Reed said that he couldn't comment until he heard all of the news about the injury, but it appears that even if he has the most minor version of the injury, technically called a scaphoid bone fracture, Reed will start the season on the disabled list and figures to miss at least all of April and probably a good deal, if not all, of May.
That leaves the Mariners with some serious issues in center field for Opening Day and beyond.
A potential backup at the position, Matt Lawton, will begin the season by serving a 10-day suspension for a positive steroid test in 2005.
That would appear to leave the Mariners with a short-term choice between utility man Willie Bloomquist or new acquisition Joe Borchard, with Mike Morse, a corner outfielder, almost guaranteed to make the 25-man roster as a reserve.

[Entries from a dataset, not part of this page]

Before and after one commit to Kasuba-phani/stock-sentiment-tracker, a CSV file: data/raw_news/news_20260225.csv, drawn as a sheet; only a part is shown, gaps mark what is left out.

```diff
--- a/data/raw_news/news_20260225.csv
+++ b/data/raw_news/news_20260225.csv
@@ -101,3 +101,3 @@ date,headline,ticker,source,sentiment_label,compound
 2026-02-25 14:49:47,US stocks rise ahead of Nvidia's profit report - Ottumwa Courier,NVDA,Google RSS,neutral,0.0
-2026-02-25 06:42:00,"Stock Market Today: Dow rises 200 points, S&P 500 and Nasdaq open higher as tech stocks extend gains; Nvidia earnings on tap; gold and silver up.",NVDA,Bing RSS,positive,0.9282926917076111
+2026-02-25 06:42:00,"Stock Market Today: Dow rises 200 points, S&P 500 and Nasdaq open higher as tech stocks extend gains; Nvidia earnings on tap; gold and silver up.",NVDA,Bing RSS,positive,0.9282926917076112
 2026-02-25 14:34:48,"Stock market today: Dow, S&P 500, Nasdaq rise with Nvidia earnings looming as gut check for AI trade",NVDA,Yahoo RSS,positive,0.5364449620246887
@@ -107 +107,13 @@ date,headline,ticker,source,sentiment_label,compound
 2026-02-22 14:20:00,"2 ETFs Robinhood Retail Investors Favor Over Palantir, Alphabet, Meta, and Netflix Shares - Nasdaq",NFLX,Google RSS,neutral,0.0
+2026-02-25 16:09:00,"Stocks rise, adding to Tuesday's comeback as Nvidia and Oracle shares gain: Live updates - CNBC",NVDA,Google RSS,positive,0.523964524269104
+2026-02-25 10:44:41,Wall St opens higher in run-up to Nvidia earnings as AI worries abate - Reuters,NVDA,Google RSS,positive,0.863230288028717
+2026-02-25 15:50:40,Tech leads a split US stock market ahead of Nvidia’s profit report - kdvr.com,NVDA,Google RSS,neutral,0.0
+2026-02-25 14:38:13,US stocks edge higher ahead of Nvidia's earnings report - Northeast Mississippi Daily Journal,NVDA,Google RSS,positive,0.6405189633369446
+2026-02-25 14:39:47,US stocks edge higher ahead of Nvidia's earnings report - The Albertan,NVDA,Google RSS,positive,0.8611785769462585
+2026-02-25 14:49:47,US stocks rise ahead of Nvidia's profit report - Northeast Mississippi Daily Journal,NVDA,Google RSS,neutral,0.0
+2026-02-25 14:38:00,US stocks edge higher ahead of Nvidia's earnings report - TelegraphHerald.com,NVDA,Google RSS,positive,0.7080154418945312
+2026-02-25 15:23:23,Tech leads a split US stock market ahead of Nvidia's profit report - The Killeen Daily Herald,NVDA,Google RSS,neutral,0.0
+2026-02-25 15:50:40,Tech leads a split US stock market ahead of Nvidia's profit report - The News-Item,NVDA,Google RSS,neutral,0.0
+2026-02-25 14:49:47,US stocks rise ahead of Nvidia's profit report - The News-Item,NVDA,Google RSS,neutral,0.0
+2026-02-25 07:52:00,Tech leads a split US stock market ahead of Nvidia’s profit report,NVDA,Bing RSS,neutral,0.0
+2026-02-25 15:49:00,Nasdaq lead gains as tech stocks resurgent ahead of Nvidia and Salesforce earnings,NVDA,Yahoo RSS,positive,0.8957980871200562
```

But there's also the Ichiro Suzuki option.
It's possible that the Mariners could move All-Star right fielder Ichiro to center and start Morse or someone else in right.
Although manager Mike Hargrove had not spoken with general manager Bill Bavasi as of the end of Friday afternoon's game against the Chicago White Sox, Hargrove did admit that he has already thought about moving Ichiro.
"At some point in the future, I would probably consider it, but I don't know if we're there yet," Hargrove said. "But certainly that's one of our options."
Ichiro has only played center field in three games for the Mariners, all starts and all in 2002. He last played center field in a game in the 2004 All-Star Game in Houston.
Aside from moving Ichiro, the team could opt to look for an outside replacement via a trade, or the Mariners could look toward the Minor Leagues, where T.J. Bohn is slated to start in center at Triple-A Tacoma and Adam Jones could be targeted for the position for Double-A San Antonio.
"We have options," Hargrove said. "It wouldn't do any good to discuss them before I talk to Bill. That would be putting the cart before the horse."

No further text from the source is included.